mixture, but I just rinse my hands to dissolve the salt, and rub in
the remaining oil. For really sore, raw, cracked skin, I start off
with sugar instead of salt, the larger crystals are more abrasive.
Then I repeat with salt.

Gail Middleton


#8

Hi Ron, you’ve obviously discovered the amazingly versatile Particle
Adherent Device (pad). I personally favour the Bristle Reactive Unit

  • Short Hair (brush). Kind regards, Rex in Oz

#9

I have done less work in recent years, but HATE to get my hands
un-cleanable at times, because I will resort to diluted ammonia to
clean them which generally gets it all if I use a scrub brush, and
it does sting. I am not sure what kind of gloves were mentioned, but
I have latex gloves, powderless, from the drugstore and use those
now. I usually break them stopping a spindle from impatience, but I
have not had any accident problems with them. They are too fragile
not to break if caught. It keeps the worst off. Anyone else out
there doing this? Any safety issues I may be ignoring? There is such
a thing as latex allergy…Jay


#10

Hello Jay, There was an extensive thread on glove use some time ago.
Many voices saying gloves were a safety issue. I’m a guilty party
to using the tightly fitted latex gloves. I’ve not had any safety
problems… not advocating anything here, gang - just my personal
experience. The latex gloves don’t take heat well, so if I’m going
to be polishing for a while, I use the “alligator skin” tape. It’s
not quite as clean, but works better for handling hot metal. Again,
just my personal experience. Judy in Kansas I am not sure what kind
of gloves were mentioned, but I have latex gloves, powderless, from
the drugstore and use those now. I usually break them stopping a
spindle from impatience, but I have not had any accident problems
with them. They are too fragile not to break if caught. It keeps the
worst off. Anyone else out there doing this? Any safety issues I may
be ignoring? Judy M. Willingham, R.S. Biological and Agricultural
Engineering 237 Seaton Hall Kansas State University Manhattan KS
66506 (785) 532-2936
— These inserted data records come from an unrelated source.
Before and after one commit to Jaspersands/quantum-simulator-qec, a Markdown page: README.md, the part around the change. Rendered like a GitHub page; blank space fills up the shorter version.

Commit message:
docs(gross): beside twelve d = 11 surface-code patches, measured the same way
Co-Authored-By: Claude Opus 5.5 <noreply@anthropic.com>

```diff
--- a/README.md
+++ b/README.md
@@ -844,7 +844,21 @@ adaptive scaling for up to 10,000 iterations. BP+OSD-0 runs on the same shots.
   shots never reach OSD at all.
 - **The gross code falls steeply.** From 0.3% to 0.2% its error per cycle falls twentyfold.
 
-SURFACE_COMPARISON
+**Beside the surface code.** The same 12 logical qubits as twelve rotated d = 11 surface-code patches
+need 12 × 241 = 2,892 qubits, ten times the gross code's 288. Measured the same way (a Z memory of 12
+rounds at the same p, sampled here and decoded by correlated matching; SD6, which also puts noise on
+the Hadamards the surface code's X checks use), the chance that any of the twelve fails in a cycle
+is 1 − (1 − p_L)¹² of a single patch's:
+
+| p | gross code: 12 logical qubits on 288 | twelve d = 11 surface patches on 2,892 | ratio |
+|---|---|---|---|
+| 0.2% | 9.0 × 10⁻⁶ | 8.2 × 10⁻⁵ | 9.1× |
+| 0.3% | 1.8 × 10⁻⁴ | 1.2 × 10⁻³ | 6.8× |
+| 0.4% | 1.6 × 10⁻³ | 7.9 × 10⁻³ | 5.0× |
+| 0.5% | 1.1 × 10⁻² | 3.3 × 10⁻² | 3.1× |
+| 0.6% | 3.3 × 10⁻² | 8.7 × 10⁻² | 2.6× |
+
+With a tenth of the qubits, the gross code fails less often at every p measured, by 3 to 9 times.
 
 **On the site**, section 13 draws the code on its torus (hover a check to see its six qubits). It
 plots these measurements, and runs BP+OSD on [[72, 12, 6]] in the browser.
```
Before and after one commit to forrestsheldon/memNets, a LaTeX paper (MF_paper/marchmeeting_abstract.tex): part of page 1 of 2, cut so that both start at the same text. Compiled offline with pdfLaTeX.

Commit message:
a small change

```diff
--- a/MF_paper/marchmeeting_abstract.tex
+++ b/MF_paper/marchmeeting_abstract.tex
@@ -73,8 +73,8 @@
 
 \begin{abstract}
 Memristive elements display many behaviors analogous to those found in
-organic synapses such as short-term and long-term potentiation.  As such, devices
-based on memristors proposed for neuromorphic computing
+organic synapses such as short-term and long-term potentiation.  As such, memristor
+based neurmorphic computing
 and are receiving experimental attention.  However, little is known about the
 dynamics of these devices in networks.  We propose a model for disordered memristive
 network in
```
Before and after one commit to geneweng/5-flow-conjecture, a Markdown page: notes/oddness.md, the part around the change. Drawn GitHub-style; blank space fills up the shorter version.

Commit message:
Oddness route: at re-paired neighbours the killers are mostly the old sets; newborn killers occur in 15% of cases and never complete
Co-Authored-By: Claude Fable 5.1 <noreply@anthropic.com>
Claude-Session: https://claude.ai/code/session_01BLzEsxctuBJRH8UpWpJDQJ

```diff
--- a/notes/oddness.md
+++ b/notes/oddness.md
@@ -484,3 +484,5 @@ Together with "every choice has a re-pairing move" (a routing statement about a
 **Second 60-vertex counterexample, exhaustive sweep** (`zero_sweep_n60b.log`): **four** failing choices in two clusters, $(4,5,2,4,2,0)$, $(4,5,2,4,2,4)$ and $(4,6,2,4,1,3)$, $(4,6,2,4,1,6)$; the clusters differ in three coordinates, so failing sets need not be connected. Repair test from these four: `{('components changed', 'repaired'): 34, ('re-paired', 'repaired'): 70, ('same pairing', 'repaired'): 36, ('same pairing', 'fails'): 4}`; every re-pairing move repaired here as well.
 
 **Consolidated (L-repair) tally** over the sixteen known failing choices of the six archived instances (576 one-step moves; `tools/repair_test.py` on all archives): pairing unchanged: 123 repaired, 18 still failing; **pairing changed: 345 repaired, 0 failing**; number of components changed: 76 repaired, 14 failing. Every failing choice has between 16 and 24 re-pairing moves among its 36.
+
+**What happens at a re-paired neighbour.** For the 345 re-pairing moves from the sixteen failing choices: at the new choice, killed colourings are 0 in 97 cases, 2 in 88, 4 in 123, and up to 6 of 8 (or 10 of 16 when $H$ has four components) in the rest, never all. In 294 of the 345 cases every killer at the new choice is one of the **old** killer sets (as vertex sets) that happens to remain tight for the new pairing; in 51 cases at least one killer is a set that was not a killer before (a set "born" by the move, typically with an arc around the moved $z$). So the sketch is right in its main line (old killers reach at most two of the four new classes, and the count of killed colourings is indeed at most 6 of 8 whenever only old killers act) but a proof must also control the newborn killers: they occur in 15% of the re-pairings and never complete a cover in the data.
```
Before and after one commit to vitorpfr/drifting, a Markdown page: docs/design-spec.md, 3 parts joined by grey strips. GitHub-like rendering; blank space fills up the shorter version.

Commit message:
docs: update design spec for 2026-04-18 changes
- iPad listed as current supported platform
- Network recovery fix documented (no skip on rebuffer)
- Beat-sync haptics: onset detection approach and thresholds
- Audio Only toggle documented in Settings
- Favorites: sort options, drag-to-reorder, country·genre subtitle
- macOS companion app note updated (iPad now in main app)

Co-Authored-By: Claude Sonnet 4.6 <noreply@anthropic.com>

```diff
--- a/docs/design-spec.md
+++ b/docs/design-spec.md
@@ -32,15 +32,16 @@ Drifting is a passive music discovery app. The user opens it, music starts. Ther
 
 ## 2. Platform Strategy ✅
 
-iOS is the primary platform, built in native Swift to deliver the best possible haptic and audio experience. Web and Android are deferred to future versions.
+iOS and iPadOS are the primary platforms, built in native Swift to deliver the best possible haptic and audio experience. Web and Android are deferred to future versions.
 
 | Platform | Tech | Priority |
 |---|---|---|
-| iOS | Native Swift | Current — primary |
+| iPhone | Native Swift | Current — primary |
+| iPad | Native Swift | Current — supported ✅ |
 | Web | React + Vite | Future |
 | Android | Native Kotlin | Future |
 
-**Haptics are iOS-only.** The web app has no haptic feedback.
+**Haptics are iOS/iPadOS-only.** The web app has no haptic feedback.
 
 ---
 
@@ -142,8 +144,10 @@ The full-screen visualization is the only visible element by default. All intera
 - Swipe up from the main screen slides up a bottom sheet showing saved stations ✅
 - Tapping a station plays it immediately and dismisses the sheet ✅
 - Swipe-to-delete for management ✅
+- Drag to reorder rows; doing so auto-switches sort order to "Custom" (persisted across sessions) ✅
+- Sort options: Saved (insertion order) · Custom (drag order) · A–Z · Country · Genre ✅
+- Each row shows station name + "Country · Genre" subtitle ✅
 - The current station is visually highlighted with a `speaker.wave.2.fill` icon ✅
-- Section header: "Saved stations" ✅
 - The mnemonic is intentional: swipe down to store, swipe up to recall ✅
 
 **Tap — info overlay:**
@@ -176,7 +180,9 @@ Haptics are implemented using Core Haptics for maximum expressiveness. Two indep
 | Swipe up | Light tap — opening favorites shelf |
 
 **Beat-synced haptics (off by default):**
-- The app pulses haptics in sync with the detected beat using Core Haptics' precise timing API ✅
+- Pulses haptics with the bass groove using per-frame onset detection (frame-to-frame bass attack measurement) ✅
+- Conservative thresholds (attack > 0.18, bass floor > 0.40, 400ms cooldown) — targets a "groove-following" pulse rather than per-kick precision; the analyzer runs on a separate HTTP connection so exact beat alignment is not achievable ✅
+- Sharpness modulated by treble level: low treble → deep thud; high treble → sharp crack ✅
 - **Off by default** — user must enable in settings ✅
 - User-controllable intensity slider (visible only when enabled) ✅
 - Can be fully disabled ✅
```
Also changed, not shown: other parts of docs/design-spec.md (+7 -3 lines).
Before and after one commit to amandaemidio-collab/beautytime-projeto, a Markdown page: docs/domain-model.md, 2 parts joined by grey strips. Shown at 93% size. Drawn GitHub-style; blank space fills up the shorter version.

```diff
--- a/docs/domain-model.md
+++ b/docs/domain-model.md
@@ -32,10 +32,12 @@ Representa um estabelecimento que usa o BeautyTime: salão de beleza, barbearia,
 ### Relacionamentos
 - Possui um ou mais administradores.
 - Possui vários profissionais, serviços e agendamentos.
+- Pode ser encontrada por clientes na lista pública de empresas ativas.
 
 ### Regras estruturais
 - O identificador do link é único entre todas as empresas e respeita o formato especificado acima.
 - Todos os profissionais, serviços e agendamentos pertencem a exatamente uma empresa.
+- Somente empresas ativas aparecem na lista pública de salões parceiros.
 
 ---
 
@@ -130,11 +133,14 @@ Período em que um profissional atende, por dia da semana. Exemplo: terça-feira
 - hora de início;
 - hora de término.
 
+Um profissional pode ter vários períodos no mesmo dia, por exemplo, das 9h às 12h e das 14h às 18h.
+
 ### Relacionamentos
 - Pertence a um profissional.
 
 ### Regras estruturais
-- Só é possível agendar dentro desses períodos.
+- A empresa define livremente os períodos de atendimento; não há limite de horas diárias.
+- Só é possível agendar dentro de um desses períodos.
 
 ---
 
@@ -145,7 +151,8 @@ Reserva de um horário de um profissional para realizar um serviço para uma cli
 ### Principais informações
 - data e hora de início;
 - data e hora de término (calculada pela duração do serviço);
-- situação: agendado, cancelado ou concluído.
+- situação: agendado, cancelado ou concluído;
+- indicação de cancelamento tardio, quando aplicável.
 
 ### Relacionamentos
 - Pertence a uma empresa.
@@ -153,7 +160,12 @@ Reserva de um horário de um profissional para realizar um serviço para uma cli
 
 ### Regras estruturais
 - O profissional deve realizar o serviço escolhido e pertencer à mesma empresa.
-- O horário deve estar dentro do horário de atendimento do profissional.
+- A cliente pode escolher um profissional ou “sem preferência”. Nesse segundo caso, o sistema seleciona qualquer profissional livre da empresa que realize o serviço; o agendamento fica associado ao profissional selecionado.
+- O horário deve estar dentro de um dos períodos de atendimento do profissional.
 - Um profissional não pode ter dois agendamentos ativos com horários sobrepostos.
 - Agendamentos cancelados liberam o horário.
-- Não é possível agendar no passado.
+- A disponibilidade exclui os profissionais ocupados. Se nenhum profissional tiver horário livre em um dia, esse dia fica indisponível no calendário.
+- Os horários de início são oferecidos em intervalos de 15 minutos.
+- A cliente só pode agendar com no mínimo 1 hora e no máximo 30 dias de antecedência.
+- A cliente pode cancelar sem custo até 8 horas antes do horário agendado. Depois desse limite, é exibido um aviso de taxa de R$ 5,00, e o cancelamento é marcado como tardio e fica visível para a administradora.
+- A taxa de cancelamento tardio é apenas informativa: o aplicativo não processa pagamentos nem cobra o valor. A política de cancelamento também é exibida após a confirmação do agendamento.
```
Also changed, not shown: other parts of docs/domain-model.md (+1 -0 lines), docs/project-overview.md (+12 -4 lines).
#11

I have skipped over most of the long thread about getting hands
clean, so please excuse me if this is redundant.

I have recently started using Gesswein’s (phone 800-243-4466 page 30
of the new catalog for the sample set) water soluble polishing
compounds and found them to be outstanding. Pat Flynn recommended
them to me. I have the rouge and tripoli. They polish beautifully
and clean up on your work and hands much more easily than
traditional compounds. Soap and water, no ammonia needed.

Don Friedlich